As I follow along in the Python for Entrepreneurs class, I’m trying something different this time. Rather than code along with the examples and do the examples as Mr. Kennedy does them, I’m trying to build nflpool.xyz using similar code as to what is is in the training. There has been a couple gotchas doing it this way, as you’ll start a chapter doing something one way and then learn a different and better way to do it. Overall, I kind of like doing it the way I’m doing it as the hands-on applications is one of the ways I learn best.

Unfortunately, the cache-busting code broke Pyramid and I got a myriad of errors in my Chameleon templates. I didn’t realize this until after I had started the routing section of the training and then lost an hour or two trying to trouble shoot the cache-busting. I finally gave up and ripped out cache-busting code from the templates and everything is working again. Well, working without the cache-busting code.
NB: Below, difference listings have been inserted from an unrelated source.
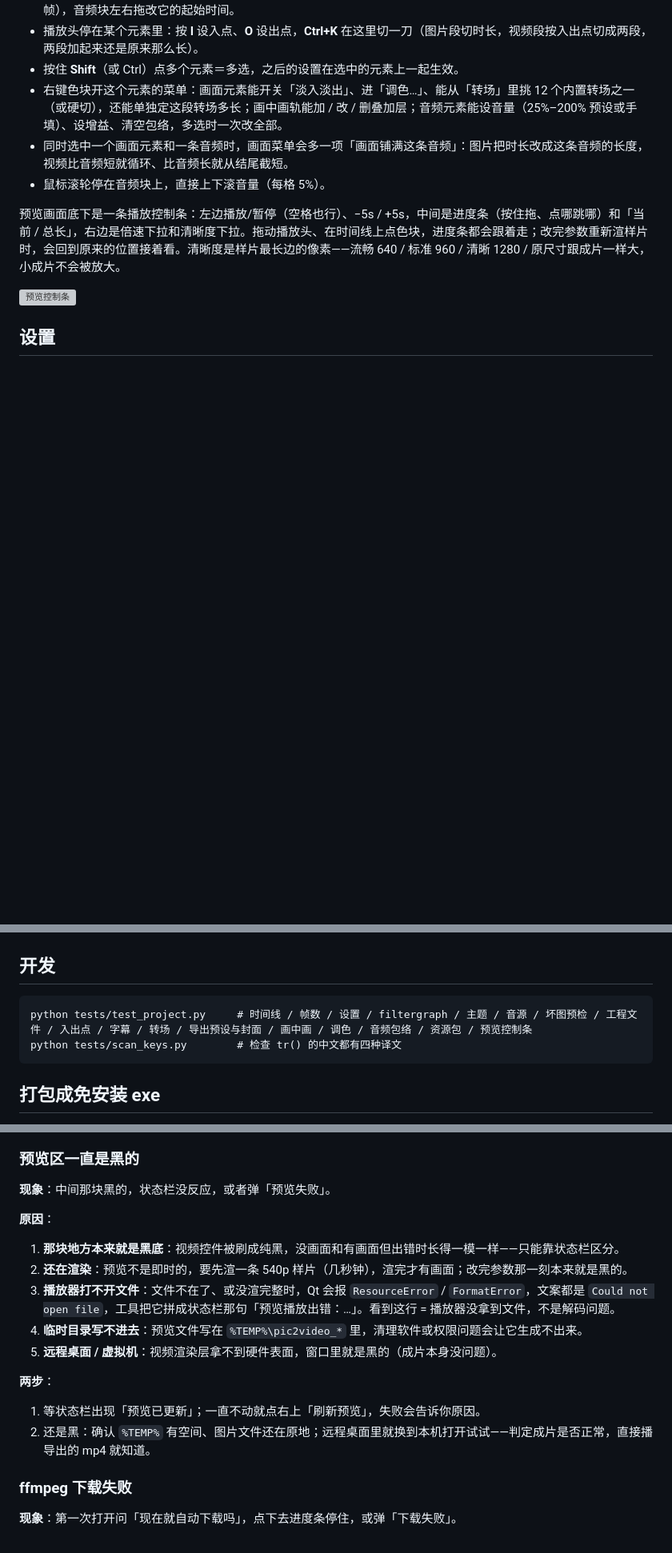
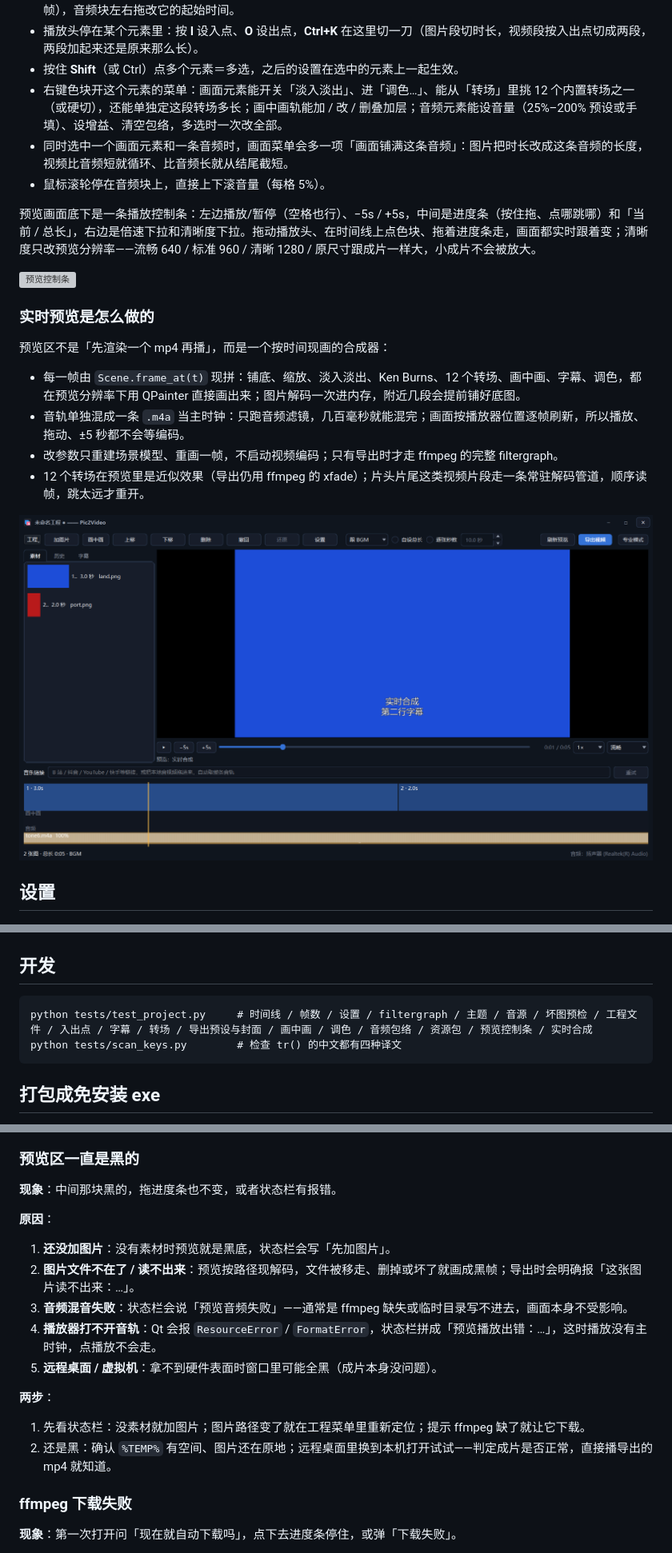
Before and after one commit to xishensoft/Xishensoft-Pic2Video, a Markdown page: README.md, 3 parts joined by grey strips. Shown at 80% size. GitHub-like rendering; pictures changed too: screenshots/live-preview.png (added); blank space fills up the shorter version; grey boxes are pictures that could not be loaded.

````diff
--- a/README.md
+++ b/README.md
@@ -220,9 +220,20 @@ python pic2video.py --export 竖屏.mp4 --bili BV... --ratio 9:16 --fps 60 --fit
 - 同时选中一个画面元素和一条音频时，画面菜单会多一项「画面铺满这条音频」：图片把时长改成这条音频的长度，视频比音频短就循环、比音频长就从结尾截短。
 - 鼠标滚轮停在音频块上，直接上下滚音量（每格 5%）。
 
-预览画面底下是一条播放控制条：左边播放/暂停（空格也行）、−5s / +5s，中间是进度条（按住拖、点哪跳哪）和「当前 / 总长」，右边是倍速下拉和清晰度下拉。拖动播放头、在时间线上点色块，进度条都会跟着走；改完参数重新渲样片时，会回到原来的位置接着看。清晰度是样片最长边的像素——流畅 640 / 标准 960 / 清晰 1280 / 原尺寸跟成片一样大，小成片不会被放大。
+预览画面底下是一条播放控制条：左边播放/暂停（空格也行）、−5s / +5s，中间是进度条（按住拖、点哪跳哪）和「当前 / 总长」，右边是倍速下拉和清晰度下拉。拖动播放头、在时间线上点色块、拖着进度条走，画面都实时跟着变；清晰度只改预览分辨率——流畅 640 / 标准 960 / 清晰 1280 / 原尺寸跟成片一样大，小成片不会被放大。
 
 ![预览控制条](screenshots/preview-bar.png)
+
+### 实时预览是怎么做的
+
+预览区不是「先渲染一个 mp4 再播」，而是一个按时间现画的合成器：
+
+- 每一帧由 `Scene.frame_at(t)` 现拼：铺底、缩放、淡入淡出、Ken Burns、12 个转场、画中画、字幕、调色，都在预览分辨率下用 QPainter 直接画出来；图片解码一次进内存，附近几段会提前铺好底图。
+- 音轨单独混成一条 `.m4a` 当主时钟：只跑音频滤镜，几百毫秒就能混完；画面按播放器位置逐帧刷新，所以播放、拖动、±5 秒都不会等编码。
+- 改参数只重建场景模型、重画一帧，不启动视频编码；只有导出时才走 ffmpeg 的完整 filtergraph。
+- 12 个转场在预览里是近似效果（导出仍用 ffmpeg 的 xfade）；片头片尾这类视频片段走一条常驻解码管道，顺序读帧，跳太远才重开。
+
+![实时预览（带字幕）](screenshots/live-preview.png)
 
 ## 设置
 
@@ -290,7 +301,7 @@ screenshots/     README 里的截图
 ## 开发
 
 ```
-python tests/test_project.py     # 时间线 / 帧数 / 设置 / filtergraph / 主题 / 音源 / 坏图预检 / 工程文件 / 入出点 / 字幕 / 转场 / 导出预设与封面 / 画中画 / 调色 / 音频包络 / 资源包 / 预览控制条
+python tests/test_project.py     # 时间线 / 帧数 / 设置 / filtergraph / 主题 / 音源 / 坏图预检 / 工程文件 / 入出点 / 字幕 / 转场 / 导出预设与封面 / 画中画 / 调色 / 音频包络 / 资源包 / 预览控制条 / 实时合成
 python tests/scan_keys.py        # 检查 tr() 的中文都有四种译文
 ```
 
@@ -364,20 +375,20 @@ _internal\       运行时文件，和 exe 放在一起
 
 ### 预览区一直是黑的
 
-**现象**：中间那块黑的，状态栏没反应，或者弹「预览失败」。
+**现象**：中间那块黑的，拖进度条也不变，或者状态栏有报错。
 
 **原因**：
 
-1. **那块地方本来就是黑底**：视频控件被刷成纯黑，没画面和有画面但出错时长得一模一样——只能靠状态栏区分。
-2. **还在渲染**：预览不是即时的，要先渲一条 540p 样片（几秒钟），渲完才有画面；改完参数那一刻本来就是黑的。
-3. **播放器打不开文件**：文件不在了、或没渲完整时，Qt 会报 `ResourceError` / `FormatError`，文案都是 `Could not open file`，工具把它拼成状态栏那句「预览播放出错：…」。看到这行 = 播放器没拿到文件，不是解码问题。
-4. **临时目录写不进去**：预览文件写在 `%TEMP%\pic2video_*` 里，清理软件或权限问题会让它生成不出来。
-5. **远程桌面 / 虚拟机**：视频渲染层拿不到硬件表面，窗口里就是黑的（成片本身没问题）。
+1. **还没加图片**：没有素材时预览就是黑底，状态栏会写「先加图片」。
+2. **图片文件不在了 / 读不出来**：预览按路径现解码，文件被移走、删掉或坏了就画成黑帧；导出时会明确报「这张图片读不出来：…」。
+3. **音频混音失败**：状态栏会说「预览音频失败」——通常是 ffmpeg 缺失或临时目录写不进去，画面本身不受影响。
+4. **播放器打不开音轨**：Qt 会报 `ResourceError` / `FormatError`，状态栏拼成「预览播放出错：…」，这时播放没有主时钟，点播放不会走。
+5. **远程桌面 / 虚拟机**：拿不到硬件表面时窗口里可能全黑（成片本身没问题）。
 
 **两步**：
 
-1. 等状态栏出现「预览已更新」；一直不动就点右上「刷新预览」，失败会告诉你原因。
-2. 还是黑：确认 `%TEMP%` 有空间、图片文件还在原地；远程桌面里就换到本机打开试试——判定成片是否正常，直接播导出的 mp4 就知道。
+1. 先看状态栏：没素材就加图片；图片路径变了就在工程菜单里重新定位；提示 ffmpeg 缺了就让它下载。
+2. 还是黑：确认 `%TEMP%` 有空间、图片还在原地；远程桌面里换到本机打开试试——判定成片是否正常，直接播导出的 mp4 就知道。
 
 ### ffmpeg 下载失败
 
````
Also changed, not shown: other parts of README.md (+3 -3 lines), 3 other files.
As I worked on the routing section, I’m not going to say I truly understand it yet, but it started to click for me why using a framework like Pyramid using Python makes sense. When I’ve mentioned to a couple of people that I’m going to use Python and Pyramid to build a site, I’m usually asked why I just wouldn’t use Javascript like everyone else these days. For me, focusing on one language at a time and not trying to learn too much is key. I’m pretty sure that I could do everything I want to do with nflpool in Javascript (including both the game calculations and website), but Python’s readability and reputation for being a good language to start with really appeals to me. So why wouldn’t I build it in Python? It gives me more hands-on experience with the language, which I need, and I can include the code needed for the scoring right into the application and don’t have to build two things – the game scoring and a website.

I still have a lot to get through this week. I need to finish the applied web development including forms (yay! Maybe I will have the ability to take user picks up by next month. Now, don’t get ahead of myself…); then front-end frameworks with CSS and Bootstrap; the biggest of them all – databases (more on that in a second); as well as account management; and finally, deployment. I skimmed the deployment chapter Sunday night – lots of good stuff (even if they use an Ubuntu VPS in the training) and I’m excited to give Ansible a chance.

One of the nice things about the trainings from Talk Python is that Michael Kennedy offers office hours for a Q&A section if there is something you’re stuck on. The next one is tomorrow, which is perfect. I’m going to see if I can solve my cache-busting problem, and if not, maybe ask for help. I also want to ask him his thoughts on using MongoDB instead of SQLite after taking his MongoDB training last week, while Python for Entrepreneurs uses SQLite.

I’m really enjoying the class and glad I’m making time for it. I don’t know if I’m going to have a skeleton up by the end of the weekend or not, but it’s coming along.